- _User interface change data_:
****************

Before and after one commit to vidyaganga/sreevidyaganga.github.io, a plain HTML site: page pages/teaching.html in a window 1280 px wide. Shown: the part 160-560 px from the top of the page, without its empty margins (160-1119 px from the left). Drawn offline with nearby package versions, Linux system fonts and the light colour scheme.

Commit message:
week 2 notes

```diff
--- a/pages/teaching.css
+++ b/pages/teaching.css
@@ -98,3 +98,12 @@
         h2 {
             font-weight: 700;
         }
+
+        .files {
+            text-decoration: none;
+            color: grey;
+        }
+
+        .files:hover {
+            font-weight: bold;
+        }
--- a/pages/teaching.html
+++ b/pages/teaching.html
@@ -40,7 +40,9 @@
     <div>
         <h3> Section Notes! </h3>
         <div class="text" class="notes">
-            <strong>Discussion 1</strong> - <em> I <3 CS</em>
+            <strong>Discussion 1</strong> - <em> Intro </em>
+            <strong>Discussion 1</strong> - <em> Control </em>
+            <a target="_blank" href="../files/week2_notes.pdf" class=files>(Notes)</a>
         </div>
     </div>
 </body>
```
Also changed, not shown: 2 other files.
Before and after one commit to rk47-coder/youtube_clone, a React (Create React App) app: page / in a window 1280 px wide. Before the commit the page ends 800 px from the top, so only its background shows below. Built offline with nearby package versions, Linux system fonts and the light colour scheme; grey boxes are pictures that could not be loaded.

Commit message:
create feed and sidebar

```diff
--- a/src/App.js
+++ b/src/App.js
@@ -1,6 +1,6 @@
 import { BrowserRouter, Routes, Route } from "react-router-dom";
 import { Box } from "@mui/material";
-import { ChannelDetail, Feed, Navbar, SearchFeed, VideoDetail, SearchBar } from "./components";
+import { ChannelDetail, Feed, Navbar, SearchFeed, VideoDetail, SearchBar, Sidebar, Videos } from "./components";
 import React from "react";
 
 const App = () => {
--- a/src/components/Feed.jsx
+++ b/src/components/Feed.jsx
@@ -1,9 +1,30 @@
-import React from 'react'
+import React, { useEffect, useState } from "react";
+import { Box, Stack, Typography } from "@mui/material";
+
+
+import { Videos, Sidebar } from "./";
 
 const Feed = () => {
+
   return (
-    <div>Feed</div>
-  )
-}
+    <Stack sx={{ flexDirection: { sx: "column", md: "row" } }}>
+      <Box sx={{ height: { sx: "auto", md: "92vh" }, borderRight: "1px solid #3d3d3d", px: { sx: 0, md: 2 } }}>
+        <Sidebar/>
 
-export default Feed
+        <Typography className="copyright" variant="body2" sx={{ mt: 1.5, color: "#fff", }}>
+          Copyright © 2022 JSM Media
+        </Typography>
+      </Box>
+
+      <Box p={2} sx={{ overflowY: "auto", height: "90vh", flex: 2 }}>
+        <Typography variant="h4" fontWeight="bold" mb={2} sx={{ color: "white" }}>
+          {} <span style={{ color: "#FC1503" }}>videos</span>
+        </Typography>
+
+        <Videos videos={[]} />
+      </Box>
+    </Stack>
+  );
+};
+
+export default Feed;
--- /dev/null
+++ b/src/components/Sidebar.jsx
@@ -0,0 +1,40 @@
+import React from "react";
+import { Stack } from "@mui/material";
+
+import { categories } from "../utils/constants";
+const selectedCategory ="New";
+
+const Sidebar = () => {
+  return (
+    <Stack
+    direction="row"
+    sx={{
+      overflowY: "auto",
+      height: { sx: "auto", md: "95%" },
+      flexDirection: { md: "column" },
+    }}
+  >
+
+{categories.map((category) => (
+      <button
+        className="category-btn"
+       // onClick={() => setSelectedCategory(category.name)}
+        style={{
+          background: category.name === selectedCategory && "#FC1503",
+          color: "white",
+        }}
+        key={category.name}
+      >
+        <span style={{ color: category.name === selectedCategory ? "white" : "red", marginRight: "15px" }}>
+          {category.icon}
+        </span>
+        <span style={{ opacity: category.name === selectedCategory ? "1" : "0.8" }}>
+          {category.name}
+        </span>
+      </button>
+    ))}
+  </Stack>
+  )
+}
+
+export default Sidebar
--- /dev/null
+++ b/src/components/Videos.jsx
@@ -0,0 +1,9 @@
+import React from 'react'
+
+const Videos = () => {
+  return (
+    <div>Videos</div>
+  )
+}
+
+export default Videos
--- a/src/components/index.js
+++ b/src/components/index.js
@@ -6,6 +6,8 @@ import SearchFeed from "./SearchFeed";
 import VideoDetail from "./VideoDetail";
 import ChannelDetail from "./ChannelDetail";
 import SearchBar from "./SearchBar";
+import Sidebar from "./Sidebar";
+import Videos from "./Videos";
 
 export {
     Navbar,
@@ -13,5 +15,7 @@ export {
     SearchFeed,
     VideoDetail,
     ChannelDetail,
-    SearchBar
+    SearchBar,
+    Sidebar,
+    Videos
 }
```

****************

- _WORK ORDER_: Look for the word "variant". Copy out every line of the data that has it.

- _EXERCISE SOLUTION_:
+        <Typography className="copyright" variant="body2" sx={{ mt: 1.5, color: "#fff", }}>
+        <Typography variant="h4" fontWeight="bold" mb={2} sx={{ color: "white" }}>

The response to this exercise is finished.